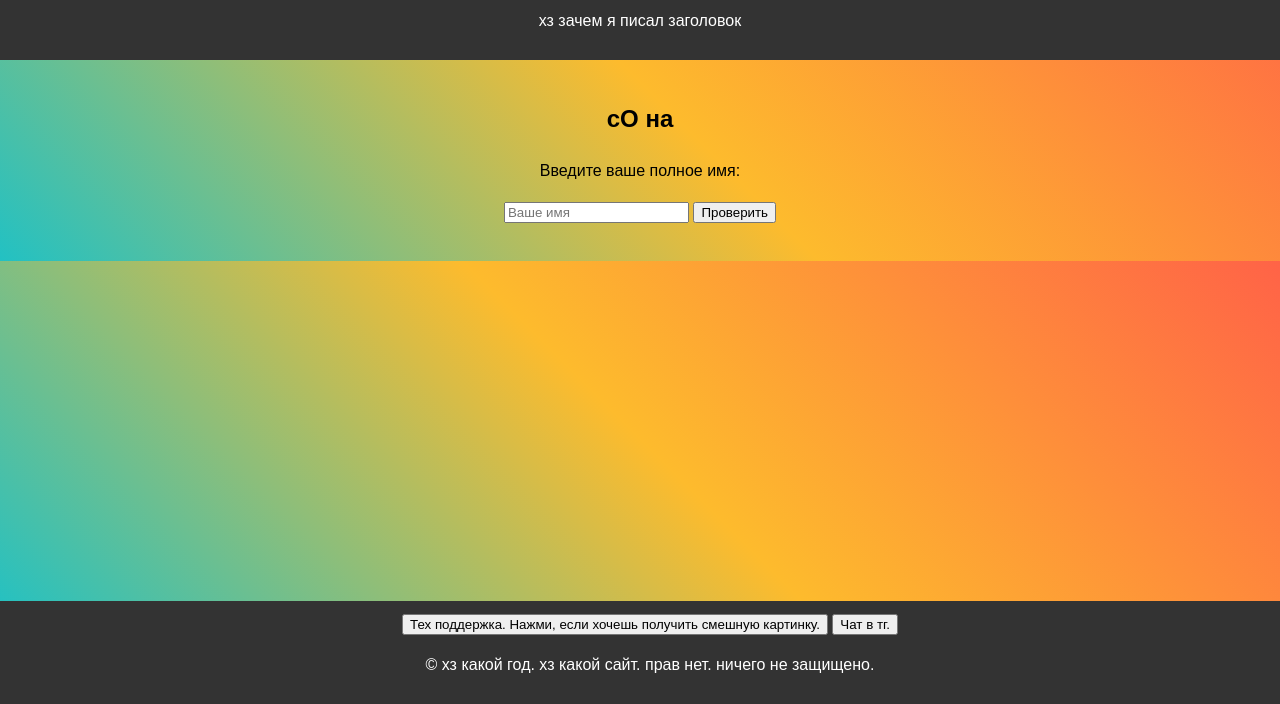
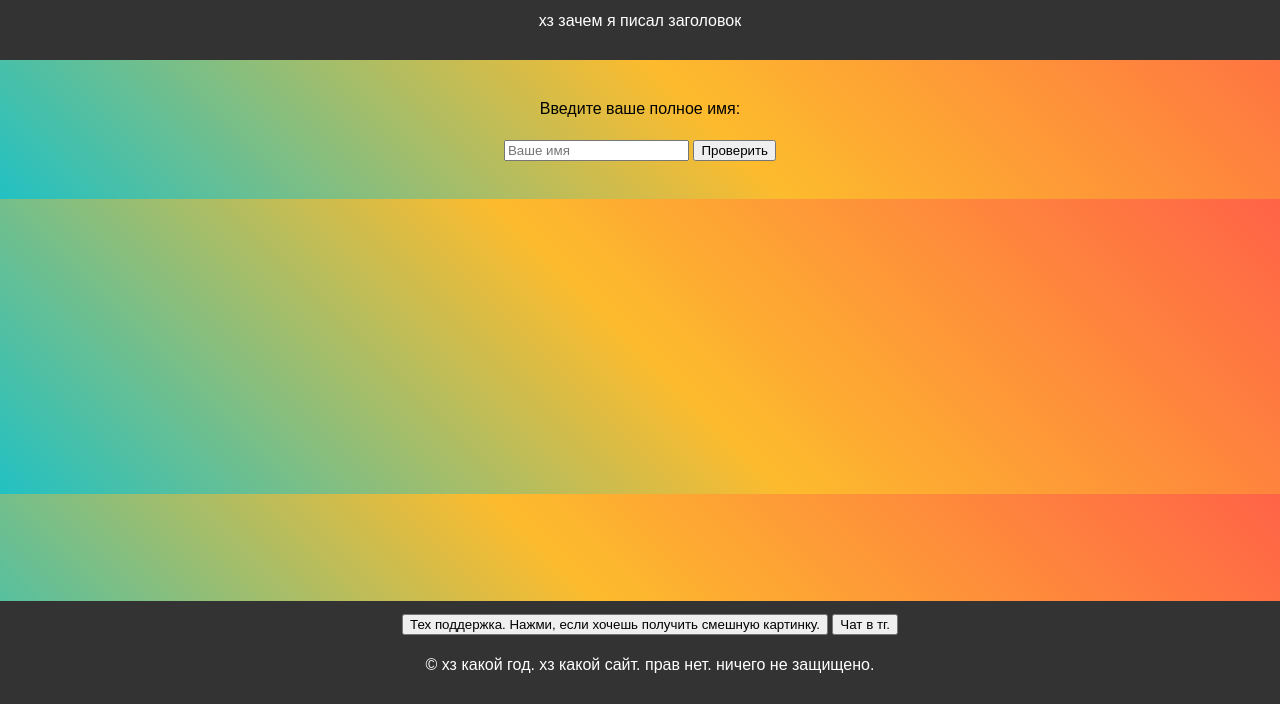
Before and after one commit to jsys12/a124, a plain HTML site: page index.html in a window 1280 px wide. Shown: the part 96-800 px from the top of the page. Drawn offline with Linux system fonts and the light colour scheme; a script that the page names is missing.

Commit message:
Update index.html

```diff
--- a/index.html
+++ b/index.html
@@ -12,7 +12,6 @@
         <p>хз зачем я писал заголовок</p>
     </header>
     <section id="about">
-        <h2>сО на</h2>
         <p>Введите ваше полное имя:</p>
         <form id="nameForm">
             <input type="text" id="username" placeholder="Ваше имя">
```
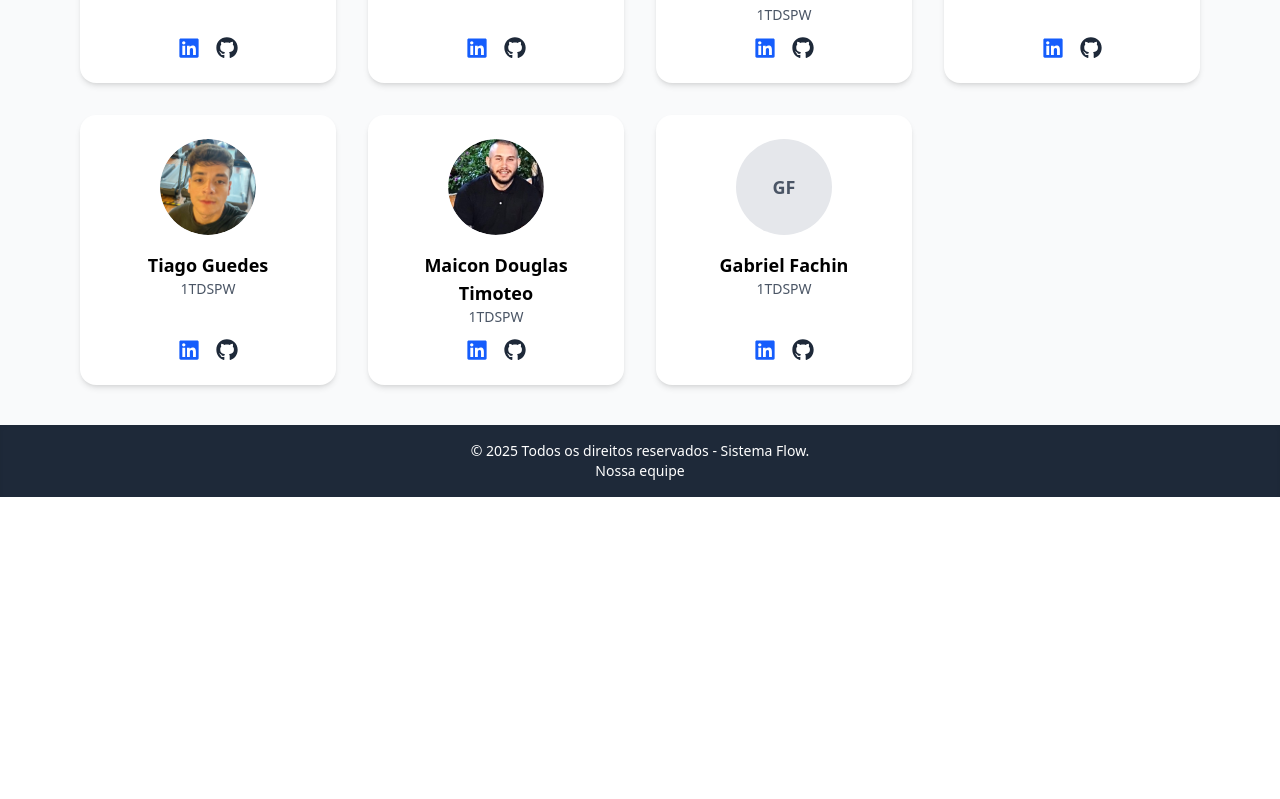
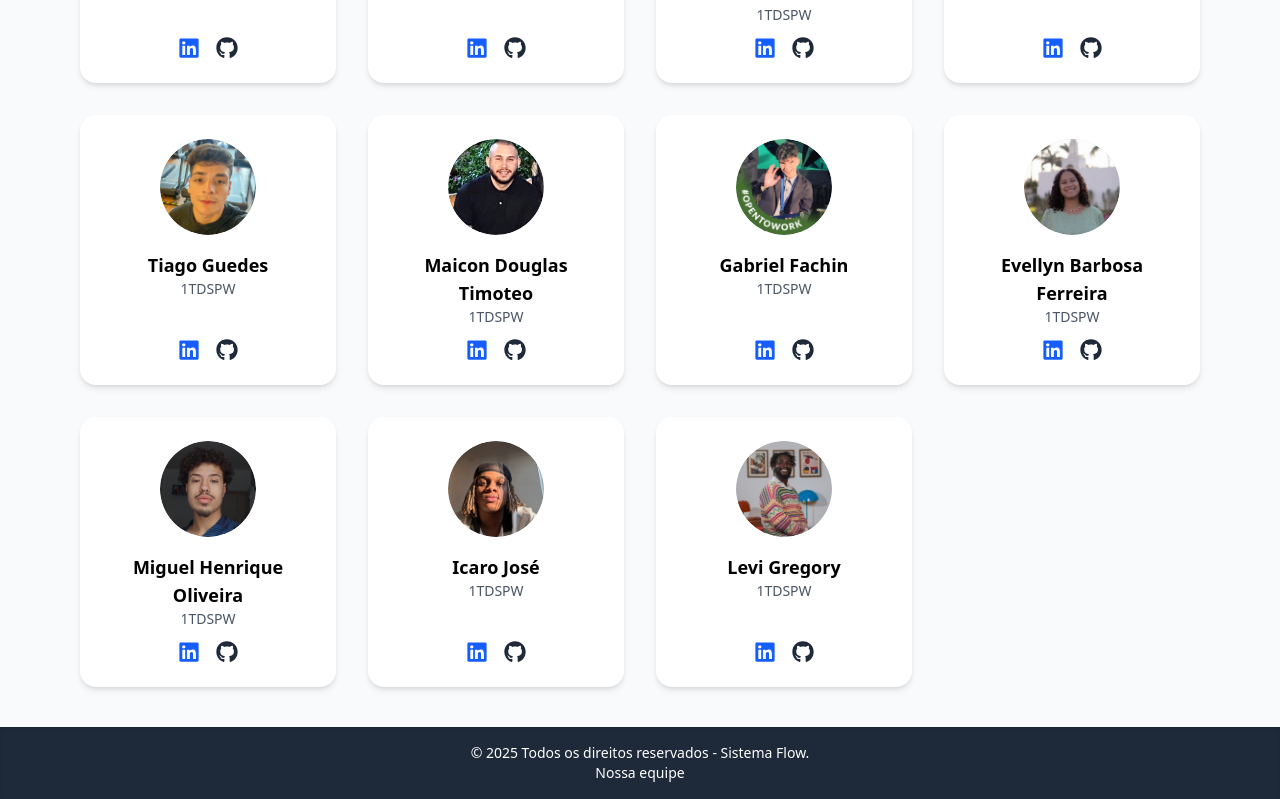
Before and after one commit to 1TDSPW-25/sistema-flow, a React (Vite) app: page /sistema-flow/integrantes in a window 1280 px wide. Shown: the part 1265-2064 px from the top of the page. Before the commit the page ends 1762 px from the top, so only its background shows below. Built offline with nearby package versions, Linux system fonts and the light colour scheme; no server answers.

Commit message:
feat: novos integrantes criados

```diff
--- a/src/data/integrantes.ts
+++ b/src/data/integrantes.ts
@@ -15,6 +15,11 @@ import fotoPedroCrus from "../assets/img/pedroC.jpeg";
 import fotoTiago from "../assets/img/tiago.jpeg";
 import fotoMaicon from "../assets/img/maicon.jpeg";
 import fotoGustavoC from "../assets/img/gustavoC.jpeg";
+import fotoMiguel from "../assets/img/miguel.jpg"
+import fotoIcaro from "../assets/img/icaro.jpg"
+import gabrielF from "../assets/img/gabrielF.jpg"
+import fotoEvellyn from "../assets/img/evellyn.jpg"
+import fotoGregory from "../assets/img/gregory.jpg"
 
 
 export type Integrante = {
@@ -165,6 +170,34 @@ export const integrantes: Integrante[] = [
     turma: TURMA_PADRAO,
     linkedin: "https://www.linkedin.com/in/gabriel-fachin-de-oliveira-9a0616240",
     github: "https://github.com/GabrielFachin",
-    foto: "",
+    foto: gabrielF
   },
+  {
+    nome: "Evellyn Barbosa Ferreira",
+    turma: TURMA_PADRAO,
+    linkedin: "https://www.linkedin.com/in/evellyn-barbosa-ferreira-8911122a5?utm_source=share&utm_campaign=share_via&utm_content=profile&utm_medium=ios_app",
+    github: "https://github.com/EvellynbFerreira",
+    foto: fotoEvellyn
+  },
+  {
+    nome: "Miguel Henrique Oliveira",
+    turma: TURMA_PADRAO,
+    linkedin: "https://www.linkedin.com/in/miguel-oliveira-dias-59b605322",
+    github: "https://github.com/Maigol123",
+    foto: fotoMiguel,
+  },
+  {
+    nome: "Icaro José",
+    turma: TURMA_PADRAO,
+    linkedin: "https://www.linkedin.com/in/icaro-jose-96b651324?utm_source=share&utm_campaign=share_via&utm_content=profile&utm_medium=ios_app",
+    github: "https://github.com/Icaro-Jose09",
+    foto: fotoIcaro
+  },
+  {
+    nome: "Levi Gregory",
+    turma: TURMA_PADRAO,
+    linkedin: "https://www.linkedin.com/in/gregoryazevedo/",
+    github: "https://github.com/aboutgregory",
+    foto: fotoGregory
+  }
 ];
```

EXERCISE DESCRIPTION - Copy out, in full, each line above that has the word "jpeg" in it.

OUTPUT FOR THIS TASK -
@@ -15,6 +15,11 @@ import fotoPedroCrus from "../assets/img/pedroC.jpeg";
 import fotoTiago from "../assets/img/tiago.jpeg";
 import fotoMaicon from "../assets/img/maicon.jpeg";
 import fotoGustavoC from "../assets/img/gustavoC.jpeg";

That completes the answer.